Cavalry was on our extended right towards Fort Fisher, and occupying ground entirely to the sea, placing us between the enemy and the fort for observation.
These were to report any movement, and the troops lay upon their arms all night, ready to move to the attack or towards the fort if the enemy did so. My knowledge of the ground was good, as I knew General Hoke's to be, both of us having been over it. I fully approved his dispositions.
We staid in our camp under the heavy shelling of the enemy's fleet for the night.
How did he expect the enemy to move from under his shipping?
At night, however, the shipping could not cover him, and he did move towards the fort, but General Bragg
did not follow.
Cavalry on the beach at night to watch the enemy!

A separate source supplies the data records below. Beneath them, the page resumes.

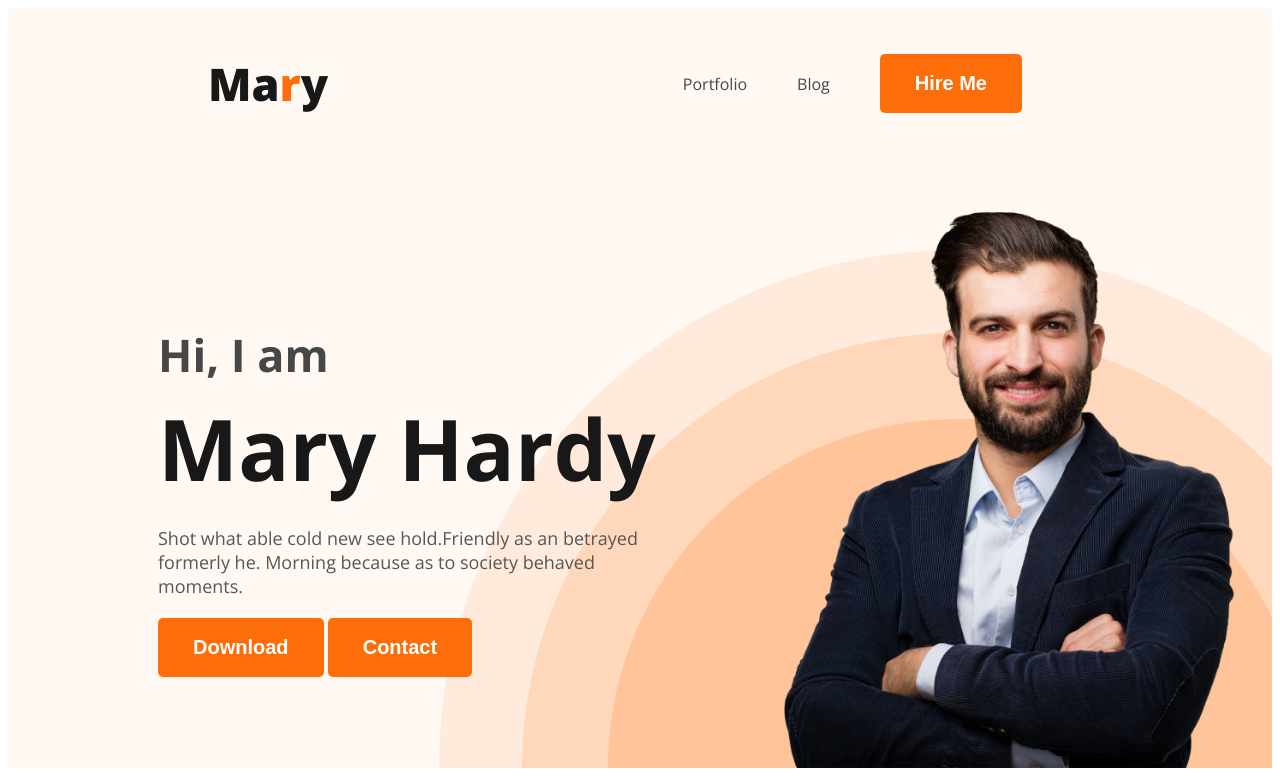
Repository: ShouravAhammed/Simple-Portfolio-Webpage
Page: index.html
The author's editor kept a copy of each file at every save. The page is drawn from the files as they stood at one save, then again after the next save.
The browser window is 1280 px wide. The pictures show the whole page.

Above is the page before, as saved 2024-01-06 01:03:39.

### index.html
<!DOCTYPE html>
<html lang="en">
<head>
    <meta charset="UTF-8">
    <meta name="viewport" content="width=device-width, initial-scale=1.0">
    <title>Mary</title>
    <link rel="stylesheet" href="index.css">
</head>
<body>
    <header class="header">
        <nav>
            <h3 class="nav-title">Ma<span class="text-primary">r</span>y</h3>
            <ul class="navber">
                <li><a href="">Portfolio</a></li>
                <li><a href="">Blog</a></li>
                <li><button class="btn-primary">Hire Me</button></li>
            </ul>
        </nav>
        <div class="banner">
            <div class="banner-content">
                <h3 class="banner-greeting">Hi, I  am</h3>
                <h1 class="banner-title">Mary Hardy</h1>
                <p class="banner-description">Shot what able cold new see hold.Friendly as an betrayed formerly he. Morning because as to society behaved moments.</p>
                <button class="btn-primary">Download</button>
                <button class="btn-primary">Contact</button>
            </div>
            <img class="profile-pic" src="images/hardy.png" alt="profile-pic">
        </div>
    </header>
    <main>

    </main>
    <footer>

    </footer>
</body>
</html>

### index.css
@import url('https://fonts.googleapis.com/css2?family=Lato:ital,wght@0,100;0,300;0,400;0,700;0,900;1,100;1,300;1,400;1,700;1,900&display=swap');
@import url('https://fonts.googleapis.com/css2?family=Open+Sans:ital,wght@0,300;0,400;0,500;0,600;0,700;0,800;1,300;1,400;1,500;1,600;1,700;1,800&display=swap');
/* google fonts import */
/* *{
    margin: 0;
    padding: 0;
    outline: 0;
} */
ul, ol{
    list-style: none;
}
body{
    font-family: 'Open Sans', sans-serif;
}
.text-primary{
    color: #FD6E0A;
}
.btn-primary{
    border-radius: 5px;
    color: #fff;
    background: #FD6E0A;
    font-size: 20px;
    font-weight: 700;
    padding: 18px 35px;
    border: 0;
}

/* nav related style */
nav{
    display: flex;
    justify-content: space-between;
    align-items: center;
    margin: 0 200px;
}
.nav-title{
    color: #181818;
    font-size: 45px;
    font-weight: 800;
}
nav > ul{
    display: flex;
    align-items: center;
}
nav li{
    margin-right: 50px;
}
nav a{
    text-decoration: none;
    color: #474747;
}
/* header related style */
.header{
    background: #FFF8F3;
    background-image: url(images/header_bg.png);
    background-position: bottom right;
    background-repeat: no-repeat;
}
.banner{
    display: flex;
    justify-content: space-between;
    padding: 30px 30px 0px 150px;
    align-items: center;
}
.banner-content{
    max-width: 500px;
}
.banner .profile-pic{
    width: 500px;
}
.banner-greeting{
    color: #474747;
    font-size: 45px;
    margin-bottom: 0;
}
.banner-title{
    color: #181818;
    font-size: 85px;
    font-weight: 700;
    margin-top: 5px;
    margin-bottom: 20px;
}
.banner-description{
    color: #575757;
    font-size: 18px;
    font-weight: 400;
    margin-bottom: 20px;
}

After the next save:
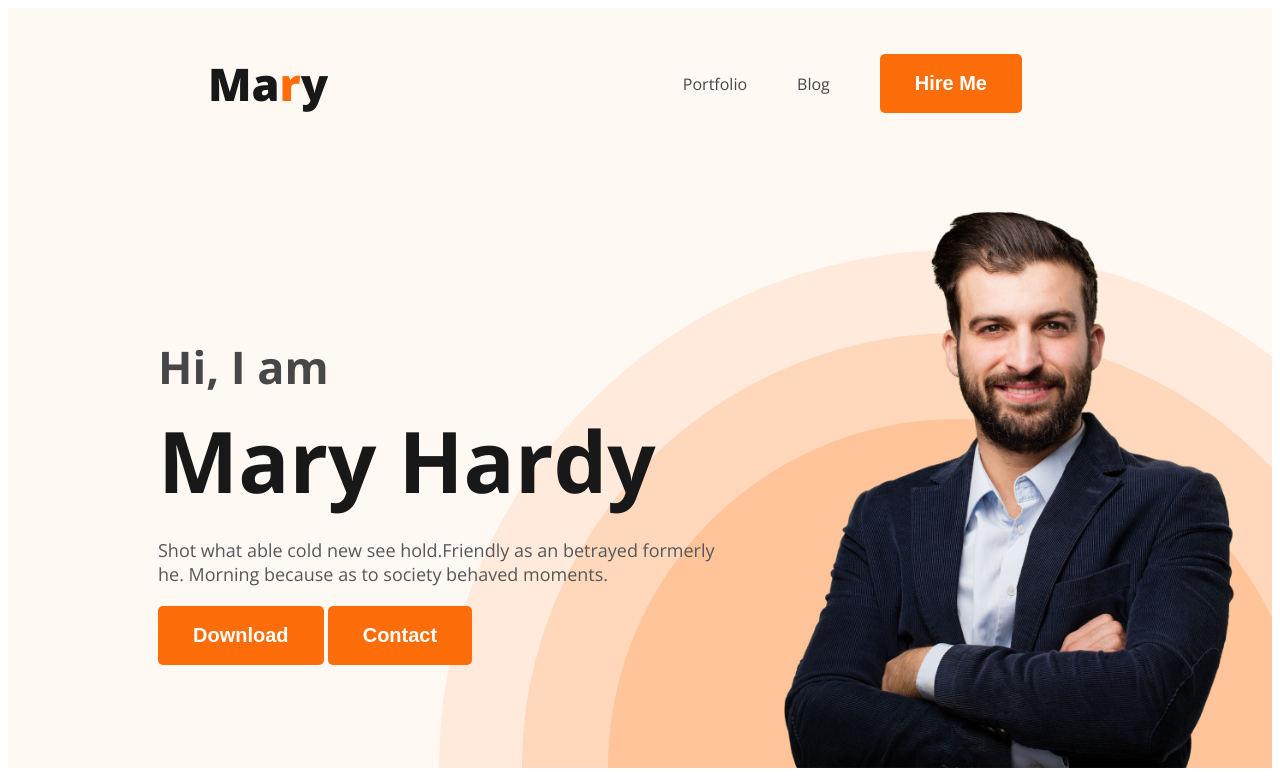
Saved 56 s later.
--- a/index.css
+++ b/index.css
@@ -62,7 +62,7 @@ nav a{
     align-items: center;
 }
 .banner-content{
-    max-width: 500px;
+    max-width: 580px;
 }
 .banner .profile-pic{
     width: 500px;
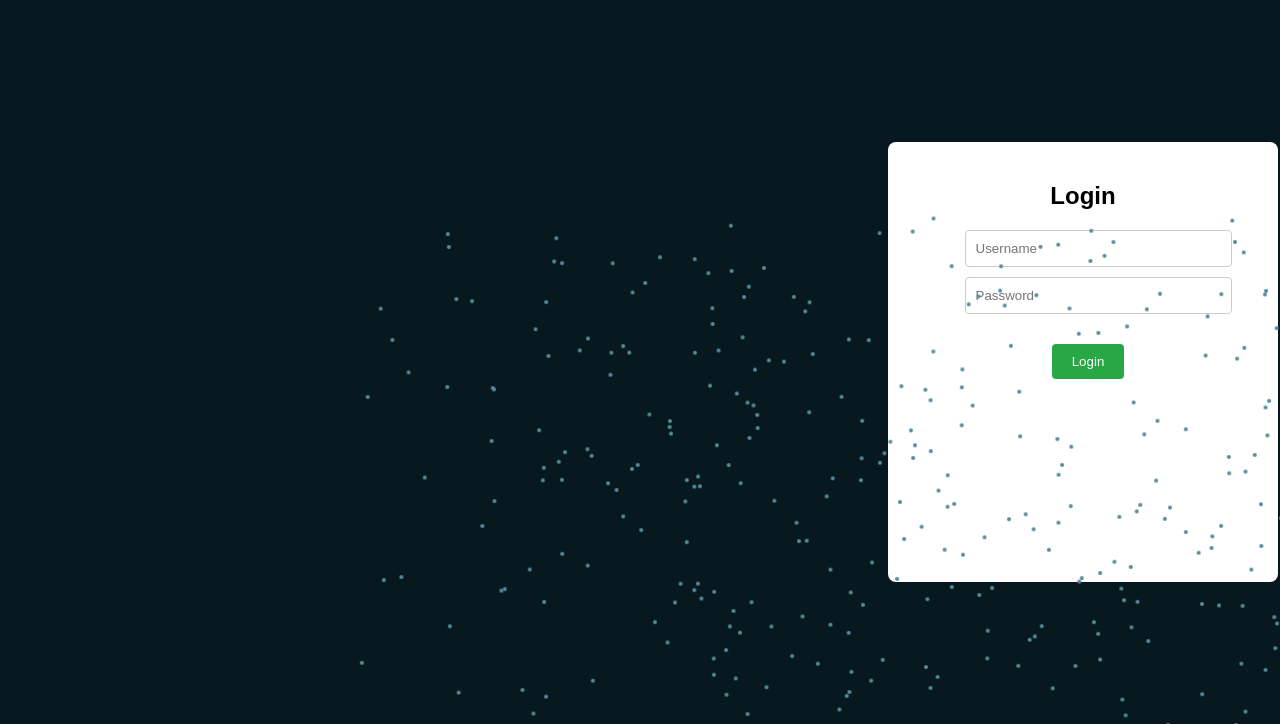
Repository: Anadi-Chauhan/Mentorship-binarybuddy
Page: login.html
These files come from the project's save history. The page is drawn as it stood at one moment and after the next save; the edit follows.
The browser window is 1280 px wide. The pictures show the whole page.

Above is the page before, as saved 2024-10-19 10:19:54.

After the next save:
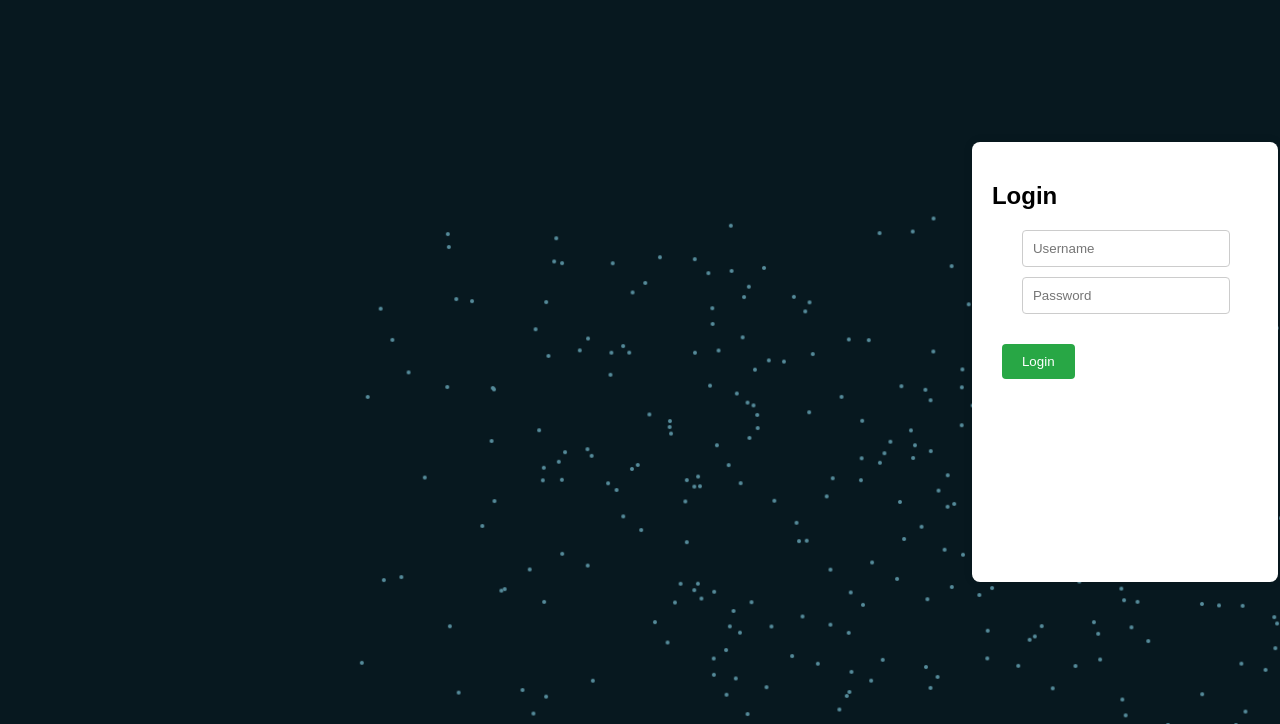
Saved 13 s later.
--- a/login.html
+++ b/login.html
@@ -9,7 +9,6 @@
 </head>
 <body>
     <div id="stars"></div>
-    <center>
     <div class="container">
         <div id="login-form">
             <h2>Login</h2>
@@ -24,7 +23,6 @@
             <button onclick="logout()">Logout</button>
         </div>
     </div>
-</center>
 
     <script src="stars.js" ></script>
     <script src="login.js"></script>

A reconnoissance that an officer could have made on foot within an hour.
To those familiar with the Carolina sea
coast at night, and how a man on horseback looms up like a dromedary in the desert, it will not be surprising that these horse-marines, not wishing to become targets for the Federal
sharpshooters, followed the example of General Bragg
and his army, and retired for the night.
The General proceeds:
No report of any movement having been made, we moved out early to reconnoitre.
Hoke towards the fort and I to our left.
I found the enemy in strong force in front of our left, as well as could be seen across the swamp.
But to our great surprise Hoke found him extended beyond our right and entirely across the peninsula between us and Fort Fisher, and strongly entrenched, having no doubt been there most of the night.
Not a word had been heard from our cavalry, and they had evidently withdrawn from their position in the night, and did not themselves know what had occurred, for they fired on Hoke and his staff, who got in front of them in reconnoitring.
While General Bragg
and his army slumbered, the industrious Federals coolly and deliberately, after much marching and countermarching, chose a line about two miles from the fort, and by 8 o'clock the next morning had thrown up a line of entrenchments from the sea to the river.
, in his official report, says:
The first object which I had in view, after landing, was to throw a strong defensive line across the peninsula from Cape Fear river to the sea, facing Wilmington, so as to protect our rear from attack while we should be engaged in operating against Fisher. * * * Shortly before 5 o'clock, leaving Abbott's brigade to cover our stores, the troops were put in motion.
On arriving at it, the ‘pond’ was found to be a sand-flat, sometimes covered with water, giving no assistance to the